I know this post will be off the subject of "Lure Painting"... But I agree with painting other things. I can Air Brush T-Shirts and have made quite a few bucks on the side doing that. Come Christmas time if you want... you can actually make a few bucks for yourself doing it. ( they make great gifts!) That is if the lure making is slow!! As a matter of fact thats exactly how I got into airbrushing! I took on a job of making some T-Shirts for someone. I never used an Airbrush before but I wanted to learn. They needed about 20 of them if I can recall. $15.00 each times 20= $300.00. My $ 200.00 deposit for them got me my 1st Airbrush, a compressor, Paints and shirts. Plus an easy extra $100.00 cash in my pocket! Since then, any time I sell a shirt, other than paints and the shirt... its all profit. So I agree with the PRACTICE-PRACTICE- PRACTICE part! I started off making stencils and freehanding letters. When I got done, you would never have guessed it was my first try at airbrushing. All I can offer is that the principles of the airbrushing are the same no matter what you paint. Only difference is your painting something 2 dimensional versus a shirt thats one dimensional. There are quite a few model builders that are quite excellent at airbrushing their models etc. But it took them time at practicing the craft. Getting the proper flow and what the airbrush will do and controlling it, takes a few pads of Newsprint. I started off making simple dots and simple lines with the air brush... then loops, then long continuous lines, then various lines. I mean again I got lucky first time with the shirts if you want to say.... BUT, I have a Fine Arts Degree... so personally for me it was easy!

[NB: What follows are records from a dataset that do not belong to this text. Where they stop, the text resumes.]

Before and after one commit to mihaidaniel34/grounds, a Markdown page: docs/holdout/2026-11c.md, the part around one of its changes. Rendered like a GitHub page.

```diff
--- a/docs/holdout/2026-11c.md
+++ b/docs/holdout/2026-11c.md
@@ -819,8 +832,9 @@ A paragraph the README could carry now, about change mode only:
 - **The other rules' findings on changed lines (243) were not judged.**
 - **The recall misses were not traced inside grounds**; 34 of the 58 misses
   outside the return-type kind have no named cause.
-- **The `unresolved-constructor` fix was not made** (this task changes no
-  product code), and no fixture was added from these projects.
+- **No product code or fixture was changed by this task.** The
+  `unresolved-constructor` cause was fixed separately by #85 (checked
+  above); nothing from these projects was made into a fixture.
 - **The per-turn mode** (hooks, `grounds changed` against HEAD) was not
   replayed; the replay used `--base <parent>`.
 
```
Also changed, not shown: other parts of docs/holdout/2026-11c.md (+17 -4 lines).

Here are a couple of links for you to check out. Read them and do as they say!.....
This next one has the index for all the airbrush tutorials. Follow these instructions and practice and you'll be amazed at how you fast you can pick it up!

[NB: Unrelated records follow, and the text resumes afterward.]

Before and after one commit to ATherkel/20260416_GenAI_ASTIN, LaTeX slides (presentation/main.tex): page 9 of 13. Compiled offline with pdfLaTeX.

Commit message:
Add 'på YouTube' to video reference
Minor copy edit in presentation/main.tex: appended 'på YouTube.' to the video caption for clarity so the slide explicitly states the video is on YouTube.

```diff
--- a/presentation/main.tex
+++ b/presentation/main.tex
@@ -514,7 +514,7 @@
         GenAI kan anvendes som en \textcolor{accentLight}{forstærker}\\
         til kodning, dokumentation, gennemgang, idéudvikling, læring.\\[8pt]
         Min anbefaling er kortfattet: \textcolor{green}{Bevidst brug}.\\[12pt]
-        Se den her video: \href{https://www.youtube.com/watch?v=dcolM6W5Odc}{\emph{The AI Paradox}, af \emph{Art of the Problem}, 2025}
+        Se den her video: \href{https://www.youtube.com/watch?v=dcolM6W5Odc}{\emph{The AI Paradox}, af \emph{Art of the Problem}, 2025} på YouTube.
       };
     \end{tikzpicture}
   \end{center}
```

Hope that helps! Cody
Posted 05 October 2004 - 04:42 PM
I already started to read BassNator's links... there also seem to be some good videos covering the fundamentals...
One step at a time and I will be knee deep now in airbrushing stuff!
Oh great the wife will LOVE this one!
She thought making jigs was rediculous! HA! Just wait sweetheart!
Thanks again for all your help and very "real" feedback about the time, expense and effort I am going to invest learning this.
Posted 11 October 2004 - 08:54 AM
Just grab a brush and give it a go. I have only been doing this since mid-March and can tell you the best way to learn is to just do it and ask questions along the way. You are on the best site to work out the kinks! I still have the very first lure I ever painted and it looks like doo doo. Once you get the hang of actually spraying a lure, the patterns will come in due time. The hardest thing to work out is controlling the spray and only experience cures that.
I learned from Kellure, he showed me once and said "that's how you do it". Never grabbed a brush that day but went home and bought one from Ebay, haven't looked back since!
If nothing else, learning is all part of the fun! Be careful though, it is addictive. Before long you will be walking the aisles of Home Depot looking at band saws, disk sanders, etc. LOL
Posted 11 October 2004 - 12:38 PM
Be your own artist!!! You never know, your creation and ideas may just be the ticket and you will truely be making custom baits. I couldn't begin to tell you how many mistakes I have made painting cranks, I will tell you that a few of my mistakes have turned out to be great ideas (I think). Even if you make a mistake, you can wipe the bait clean and start over. Until I started painting cranks, I never had picked up an air brush.
If you need help, just ask!! Someone here will answer...........
Posted 11 October 2004 - 07:03 PM
Go down to 120& L to Dick Blick. They have air brushes, paint, everything you need. One of the managers name is Frank, and one is Angel. They will help you out. If you don't like what you paint.start over. Dick Blick might have classes. Good luck. Doug